* Your instructions
Leave out the pictures and reproduce all of the data exactly.
BEGIN
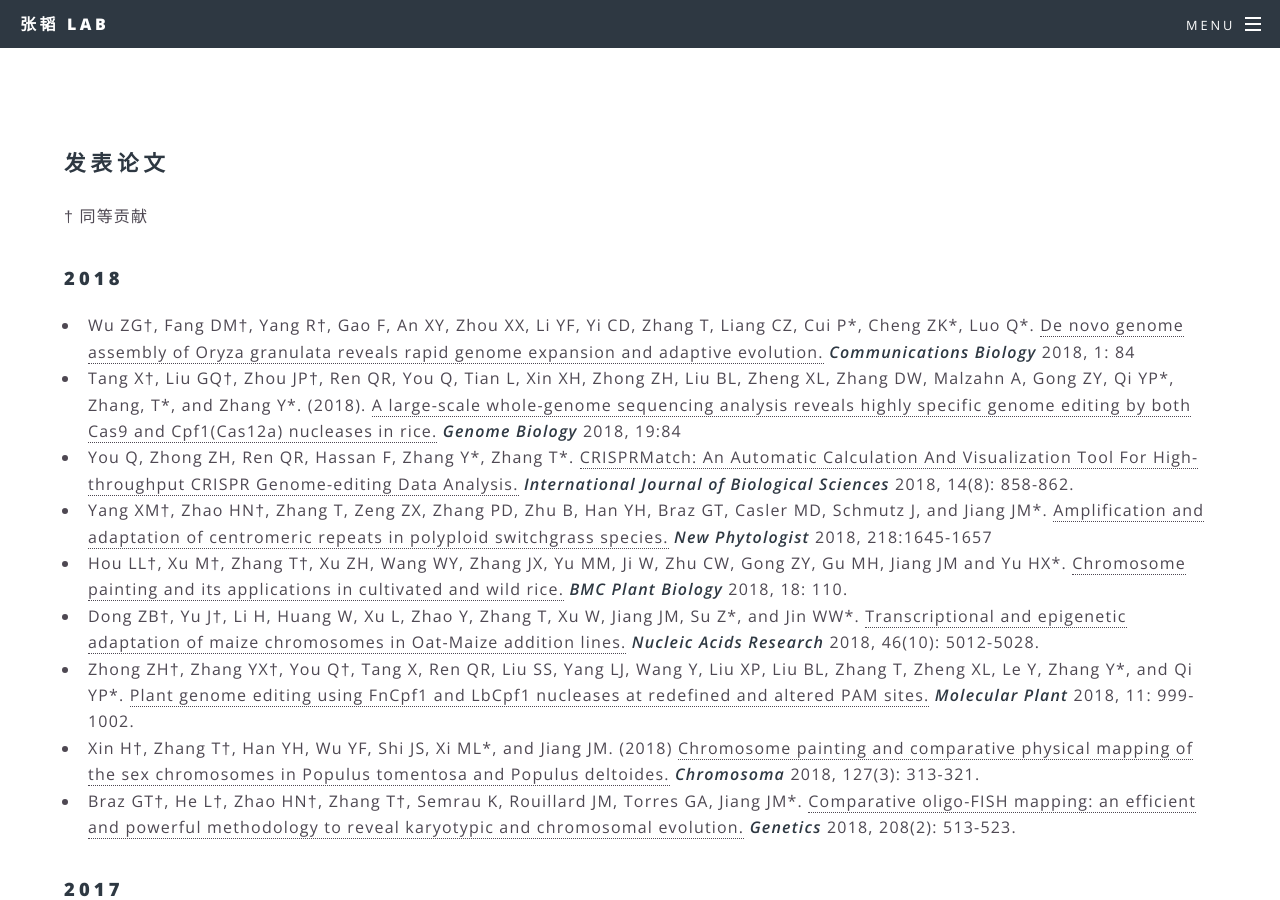
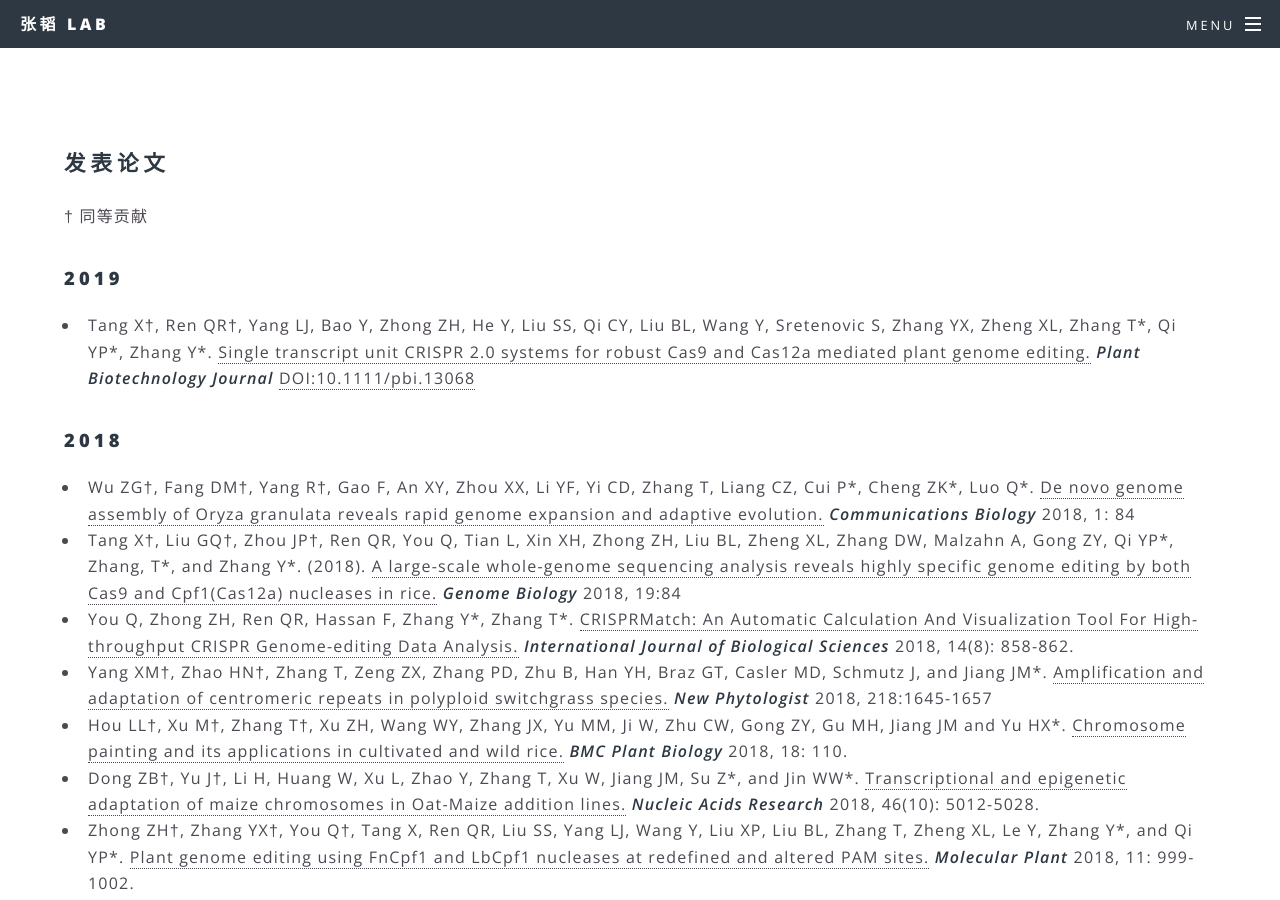
Before and after one commit to zhangtaolab/zhangtaolab.github.io, a Jekyll site: the page built from _pages/publication.md, in a window 1280 px wide and 900 px high. Built offline with Jekyll 4.4.1, drawn with Linux system fonts in a browser that asks for light colours.

Commit message:
Plant Biotechnology Journal
add Plant Biotechnology Journal 2019

```diff
--- a/_pages/publication.md
+++ b/_pages/publication.md
@@ -4,6 +4,9 @@ permalink: /publication
 title: 发表论文
 ---
 † 同等贡献
+
+### 2019
+- Tang X†, Ren QR†, Yang LJ, Bao Y, Zhong ZH, He Y, Liu SS, Qi CY, Liu BL, Wang Y, Sretenovic S, Zhang YX, Zheng XL, Zhang T\*, Qi YP\*, Zhang Y\*. [Single transcript unit CRISPR 2.0 systems for robust Cas9 and Cas12a mediated plant genome editing.](https://onlinelibrary.wiley.com/doi/abs/10.1111/pbi.13068) _**Plant Biotechnology Journal**_ [DOI:10.1111/pbi.13068](https://doi.org/10.1111/pbi.13068)
 
 ### 2018
 - Wu ZG†, Fang DM†, Yang R†, Gao F, An XY, Zhou XX, Li YF, Yi CD, Zhang T, Liang CZ, Cui P\*, Cheng ZK\*, Luo Q\*. [De novo genome assembly of Oryza granulata reveals rapid genome expansion and adaptive evolution.](https://www.nature.com/articles/s42003-018-0089-4) _**Communications Biology**_ 2018, 1: 84
```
END
* Response to this exercise
Before and after one commit to zhangtaolab/zhangtaolab.github.io, a Jekyll site: the page built from _pages/publication.md, in a window 1280 px wide and 900 px high. Built offline with Jekyll 4.4.1, drawn with Linux system fonts in a browser that asks for light colours.

Commit message:
Plant Biotechnology Journal
add Plant Biotechnology Journal 2019

```diff
--- a/_pages/publication.md
+++ b/_pages/publication.md
@@ -4,6 +4,9 @@ permalink: /publication
 title: 发表论文
 ---
 † 同等贡献
+
+### 2019
+- Tang X†, Ren QR†, Yang LJ, Bao Y, Zhong ZH, He Y, Liu SS, Qi CY, Liu BL, Wang Y, Sretenovic S, Zhang YX, Zheng XL, Zhang T\*, Qi YP\*, Zhang Y\*. [Single transcript unit CRISPR 2.0 systems for robust Cas9 and Cas12a mediated plant genome editing.](https://onlinelibrary.wiley.com/doi/abs/10.1111/pbi.13068) _**Plant Biotechnology Journal**_ [DOI:10.1111/pbi.13068](https://doi.org/10.1111/pbi.13068)
 
 ### 2018
 - Wu ZG†, Fang DM†, Yang R†, Gao F, An XY, Zhou XX, Li YF, Yi CD, Zhang T, Liang CZ, Cui P\*, Cheng ZK\*, Luo Q\*. [De novo genome assembly of Oryza granulata reveals rapid genome expansion and adaptive evolution.](https://www.nature.com/articles/s42003-018-0089-4) _**Communications Biology**_ 2018, 1: 84
```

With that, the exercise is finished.